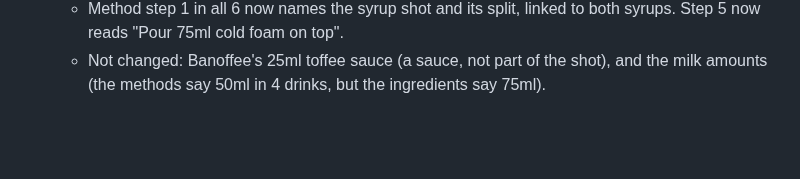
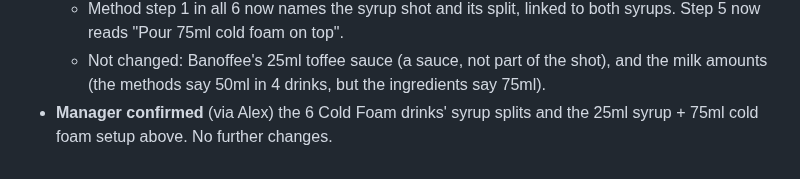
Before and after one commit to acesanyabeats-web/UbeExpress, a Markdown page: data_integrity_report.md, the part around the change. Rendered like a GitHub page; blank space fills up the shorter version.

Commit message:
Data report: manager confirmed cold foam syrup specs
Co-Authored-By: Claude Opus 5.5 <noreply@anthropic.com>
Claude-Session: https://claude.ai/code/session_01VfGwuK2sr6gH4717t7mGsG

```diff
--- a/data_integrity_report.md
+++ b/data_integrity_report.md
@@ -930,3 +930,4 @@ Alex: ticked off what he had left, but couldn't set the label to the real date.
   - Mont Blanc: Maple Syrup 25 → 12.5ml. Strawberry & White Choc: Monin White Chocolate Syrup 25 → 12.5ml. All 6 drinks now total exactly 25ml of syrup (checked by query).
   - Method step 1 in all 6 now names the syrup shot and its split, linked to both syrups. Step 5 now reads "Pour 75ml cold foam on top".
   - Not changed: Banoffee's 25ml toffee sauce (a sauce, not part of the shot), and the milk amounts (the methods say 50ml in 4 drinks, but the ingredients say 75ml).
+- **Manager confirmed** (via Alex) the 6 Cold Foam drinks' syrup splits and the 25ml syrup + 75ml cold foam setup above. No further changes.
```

==

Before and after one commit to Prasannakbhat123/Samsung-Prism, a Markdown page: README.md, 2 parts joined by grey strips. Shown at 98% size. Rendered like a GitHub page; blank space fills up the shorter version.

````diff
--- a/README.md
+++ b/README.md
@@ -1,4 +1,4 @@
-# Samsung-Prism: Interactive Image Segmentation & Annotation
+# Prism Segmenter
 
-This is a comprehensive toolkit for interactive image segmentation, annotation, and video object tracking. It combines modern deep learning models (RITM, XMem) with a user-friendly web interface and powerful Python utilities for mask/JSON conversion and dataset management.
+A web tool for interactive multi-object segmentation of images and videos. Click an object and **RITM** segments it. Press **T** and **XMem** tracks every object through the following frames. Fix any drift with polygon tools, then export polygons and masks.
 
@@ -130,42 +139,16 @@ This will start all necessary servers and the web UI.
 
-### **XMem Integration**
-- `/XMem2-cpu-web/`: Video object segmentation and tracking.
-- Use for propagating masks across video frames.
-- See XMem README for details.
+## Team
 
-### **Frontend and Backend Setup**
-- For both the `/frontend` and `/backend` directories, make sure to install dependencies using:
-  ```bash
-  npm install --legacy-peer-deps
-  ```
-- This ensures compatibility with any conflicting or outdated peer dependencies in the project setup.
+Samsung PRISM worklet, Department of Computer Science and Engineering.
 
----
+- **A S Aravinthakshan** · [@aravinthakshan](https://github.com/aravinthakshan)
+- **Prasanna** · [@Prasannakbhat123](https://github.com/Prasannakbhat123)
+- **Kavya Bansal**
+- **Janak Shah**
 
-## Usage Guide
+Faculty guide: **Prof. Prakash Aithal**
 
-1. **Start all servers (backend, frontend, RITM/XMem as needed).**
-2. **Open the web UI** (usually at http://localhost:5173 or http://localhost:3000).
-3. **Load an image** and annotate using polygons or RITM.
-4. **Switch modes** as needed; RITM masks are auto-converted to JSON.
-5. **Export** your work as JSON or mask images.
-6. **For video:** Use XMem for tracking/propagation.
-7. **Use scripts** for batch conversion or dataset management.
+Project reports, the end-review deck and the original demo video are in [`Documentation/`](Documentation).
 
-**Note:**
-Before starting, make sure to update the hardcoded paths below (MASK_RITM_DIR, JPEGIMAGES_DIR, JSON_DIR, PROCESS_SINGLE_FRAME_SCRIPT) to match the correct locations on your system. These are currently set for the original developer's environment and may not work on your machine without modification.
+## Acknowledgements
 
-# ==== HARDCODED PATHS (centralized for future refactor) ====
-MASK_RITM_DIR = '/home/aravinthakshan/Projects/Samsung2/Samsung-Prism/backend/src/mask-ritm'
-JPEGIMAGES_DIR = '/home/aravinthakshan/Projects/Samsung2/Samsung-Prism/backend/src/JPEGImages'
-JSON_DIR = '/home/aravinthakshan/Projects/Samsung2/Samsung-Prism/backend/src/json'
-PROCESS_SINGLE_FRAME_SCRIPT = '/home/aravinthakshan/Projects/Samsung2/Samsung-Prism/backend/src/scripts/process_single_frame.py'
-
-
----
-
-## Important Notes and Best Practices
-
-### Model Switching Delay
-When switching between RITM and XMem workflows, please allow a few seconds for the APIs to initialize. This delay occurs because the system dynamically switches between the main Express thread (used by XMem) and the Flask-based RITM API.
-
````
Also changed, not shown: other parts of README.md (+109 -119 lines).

---

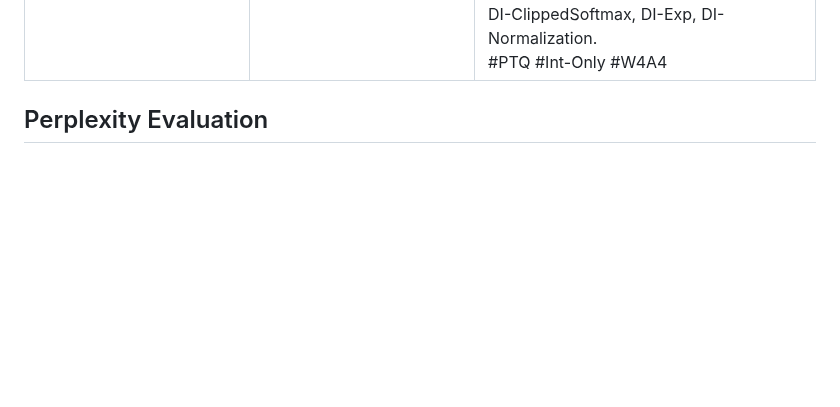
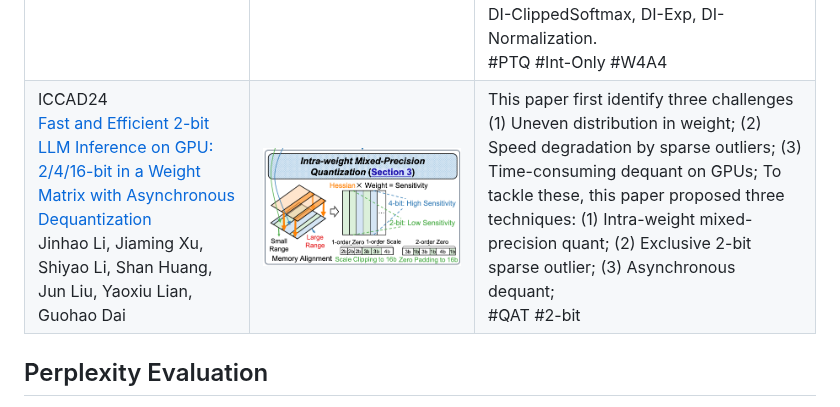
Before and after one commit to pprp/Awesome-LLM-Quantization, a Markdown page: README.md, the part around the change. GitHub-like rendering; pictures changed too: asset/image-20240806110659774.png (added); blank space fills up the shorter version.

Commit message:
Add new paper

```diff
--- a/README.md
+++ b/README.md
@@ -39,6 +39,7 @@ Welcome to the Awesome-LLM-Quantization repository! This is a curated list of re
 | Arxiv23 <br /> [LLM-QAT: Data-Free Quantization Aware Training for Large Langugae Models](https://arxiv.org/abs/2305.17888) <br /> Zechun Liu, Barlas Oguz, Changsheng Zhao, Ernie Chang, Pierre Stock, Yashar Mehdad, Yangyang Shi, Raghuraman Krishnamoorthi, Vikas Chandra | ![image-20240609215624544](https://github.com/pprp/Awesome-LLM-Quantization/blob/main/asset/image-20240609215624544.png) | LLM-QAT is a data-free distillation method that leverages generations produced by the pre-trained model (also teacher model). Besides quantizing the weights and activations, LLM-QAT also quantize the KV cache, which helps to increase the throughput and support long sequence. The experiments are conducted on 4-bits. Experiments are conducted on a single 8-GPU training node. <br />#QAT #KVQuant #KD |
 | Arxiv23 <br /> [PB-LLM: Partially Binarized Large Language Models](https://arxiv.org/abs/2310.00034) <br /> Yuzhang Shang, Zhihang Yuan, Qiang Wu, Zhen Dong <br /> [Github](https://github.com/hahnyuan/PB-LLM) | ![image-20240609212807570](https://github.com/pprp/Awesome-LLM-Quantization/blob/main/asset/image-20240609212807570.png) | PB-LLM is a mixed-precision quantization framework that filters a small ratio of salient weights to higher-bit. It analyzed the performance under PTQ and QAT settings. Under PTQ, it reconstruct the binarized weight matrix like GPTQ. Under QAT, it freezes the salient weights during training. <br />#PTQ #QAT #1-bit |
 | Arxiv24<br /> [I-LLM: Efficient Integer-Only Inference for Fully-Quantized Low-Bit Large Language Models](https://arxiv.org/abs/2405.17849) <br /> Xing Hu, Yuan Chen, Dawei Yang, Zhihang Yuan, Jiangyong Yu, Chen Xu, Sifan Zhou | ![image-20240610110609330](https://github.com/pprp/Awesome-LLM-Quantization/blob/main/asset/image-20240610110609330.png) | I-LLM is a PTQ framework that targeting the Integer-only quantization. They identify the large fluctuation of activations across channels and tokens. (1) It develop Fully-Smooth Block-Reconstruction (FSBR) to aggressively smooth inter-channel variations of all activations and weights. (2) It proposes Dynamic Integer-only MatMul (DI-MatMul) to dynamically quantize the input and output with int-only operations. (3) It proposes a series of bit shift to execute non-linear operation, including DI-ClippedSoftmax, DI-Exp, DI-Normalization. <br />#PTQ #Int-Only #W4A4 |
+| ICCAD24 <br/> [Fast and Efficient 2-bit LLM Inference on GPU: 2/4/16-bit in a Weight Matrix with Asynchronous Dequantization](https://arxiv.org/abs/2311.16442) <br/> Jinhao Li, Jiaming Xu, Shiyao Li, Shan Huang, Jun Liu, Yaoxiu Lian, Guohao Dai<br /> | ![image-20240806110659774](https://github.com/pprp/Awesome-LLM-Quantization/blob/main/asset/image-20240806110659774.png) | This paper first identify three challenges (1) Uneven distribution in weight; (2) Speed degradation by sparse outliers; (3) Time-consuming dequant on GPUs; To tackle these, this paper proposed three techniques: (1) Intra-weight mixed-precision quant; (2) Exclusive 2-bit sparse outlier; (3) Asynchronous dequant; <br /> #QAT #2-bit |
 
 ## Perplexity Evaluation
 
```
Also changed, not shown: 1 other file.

**Aim of the exercise:**
For the material, work out how many lines hold the string "page". Your reply must be the number alone.

**Written answer:**
3